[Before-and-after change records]
Content starts
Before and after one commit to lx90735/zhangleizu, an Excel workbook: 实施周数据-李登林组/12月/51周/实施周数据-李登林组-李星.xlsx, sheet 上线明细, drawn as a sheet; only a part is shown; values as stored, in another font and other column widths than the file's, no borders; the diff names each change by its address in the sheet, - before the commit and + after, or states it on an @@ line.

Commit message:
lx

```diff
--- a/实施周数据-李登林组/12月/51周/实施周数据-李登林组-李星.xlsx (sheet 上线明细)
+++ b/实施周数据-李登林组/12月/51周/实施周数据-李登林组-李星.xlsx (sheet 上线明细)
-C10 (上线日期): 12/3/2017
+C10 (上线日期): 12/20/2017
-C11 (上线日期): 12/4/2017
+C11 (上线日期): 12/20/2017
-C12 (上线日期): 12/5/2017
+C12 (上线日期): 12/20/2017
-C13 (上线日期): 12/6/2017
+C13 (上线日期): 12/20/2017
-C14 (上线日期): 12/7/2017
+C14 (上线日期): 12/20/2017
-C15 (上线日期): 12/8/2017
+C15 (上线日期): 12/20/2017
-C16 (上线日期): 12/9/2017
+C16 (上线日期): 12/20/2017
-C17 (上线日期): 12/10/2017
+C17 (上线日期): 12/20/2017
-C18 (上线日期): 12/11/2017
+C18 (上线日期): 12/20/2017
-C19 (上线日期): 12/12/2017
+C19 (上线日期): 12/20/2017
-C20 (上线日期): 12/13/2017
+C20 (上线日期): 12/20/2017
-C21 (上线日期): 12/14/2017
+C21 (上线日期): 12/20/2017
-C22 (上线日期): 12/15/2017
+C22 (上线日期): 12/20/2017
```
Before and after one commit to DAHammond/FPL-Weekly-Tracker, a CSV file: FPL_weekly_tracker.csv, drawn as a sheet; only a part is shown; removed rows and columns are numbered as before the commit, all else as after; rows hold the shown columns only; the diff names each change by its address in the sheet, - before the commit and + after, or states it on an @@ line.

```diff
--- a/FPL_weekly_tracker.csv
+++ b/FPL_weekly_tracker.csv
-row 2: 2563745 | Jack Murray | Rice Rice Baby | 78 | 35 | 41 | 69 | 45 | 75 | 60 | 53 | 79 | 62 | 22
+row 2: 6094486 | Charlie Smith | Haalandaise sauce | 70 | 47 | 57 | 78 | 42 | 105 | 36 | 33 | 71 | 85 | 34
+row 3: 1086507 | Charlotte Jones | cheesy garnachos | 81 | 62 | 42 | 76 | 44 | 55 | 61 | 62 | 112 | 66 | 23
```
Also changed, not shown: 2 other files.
Content ends
*About this exercise*:
Print out each line of the data exactly.

*Exercise answer*:
Before and after one commit to lx90735/zhangleizu, an Excel workbook: 实施周数据-李登林组/12月/51周/实施周数据-李登林组-李星.xlsx, sheet 上线明细, drawn as a sheet; only a part is shown; values as stored, in another font and other column widths than the file's, no borders; the diff names each change by its address in the sheet, - before the commit and + after, or states it on an @@ line.

Commit message:
lx

```diff
--- a/实施周数据-李登林组/12月/51周/实施周数据-李登林组-李星.xlsx (sheet 上线明细)
+++ b/实施周数据-李登林组/12月/51周/实施周数据-李登林组-李星.xlsx (sheet 上线明细)
-C10 (上线日期): 12/3/2017
+C10 (上线日期): 12/20/2017
-C11 (上线日期): 12/4/2017
+C11 (上线日期): 12/20/2017
-C12 (上线日期): 12/5/2017
+C12 (上线日期): 12/20/2017
-C13 (上线日期): 12/6/2017
+C13 (上线日期): 12/20/2017
-C14 (上线日期): 12/7/2017
+C14 (上线日期): 12/20/2017
-C15 (上线日期): 12/8/2017
+C15 (上线日期): 12/20/2017
-C16 (上线日期): 12/9/2017
+C16 (上线日期): 12/20/2017
-C17 (上线日期): 12/10/2017
+C17 (上线日期): 12/20/2017
-C18 (上线日期): 12/11/2017
+C18 (上线日期): 12/20/2017
-C19 (上线日期): 12/12/2017
+C19 (上线日期): 12/20/2017
-C20 (上线日期): 12/13/2017
+C20 (上线日期): 12/20/2017
-C21 (上线日期): 12/14/2017
+C21 (上线日期): 12/20/2017
-C22 (上线日期): 12/15/2017
+C22 (上线日期): 12/20/2017
```
Before and after one commit to DAHammond/FPL-Weekly-Tracker, a CSV file: FPL_weekly_tracker.csv, drawn as a sheet; only a part is shown; removed rows and columns are numbered as before the commit, all else as after; rows hold the shown columns only; the diff names each change by its address in the sheet, - before the commit and + after, or states it on an @@ line.

```diff
--- a/FPL_weekly_tracker.csv
+++ b/FPL_weekly_tracker.csv
-row 2: 2563745 | Jack Murray | Rice Rice Baby | 78 | 35 | 41 | 69 | 45 | 75 | 60 | 53 | 79 | 62 | 22
+row 2: 6094486 | Charlie Smith | Haalandaise sauce | 70 | 47 | 57 | 78 | 42 | 105 | 36 | 33 | 71 | 85 | 34
+row 3: 1086507 | Charlotte Jones | cheesy garnachos | 81 | 62 | 42 | 76 | 44 | 55 | 61 | 62 | 112 | 66 | 23
```
Also changed, not shown: 2 other files.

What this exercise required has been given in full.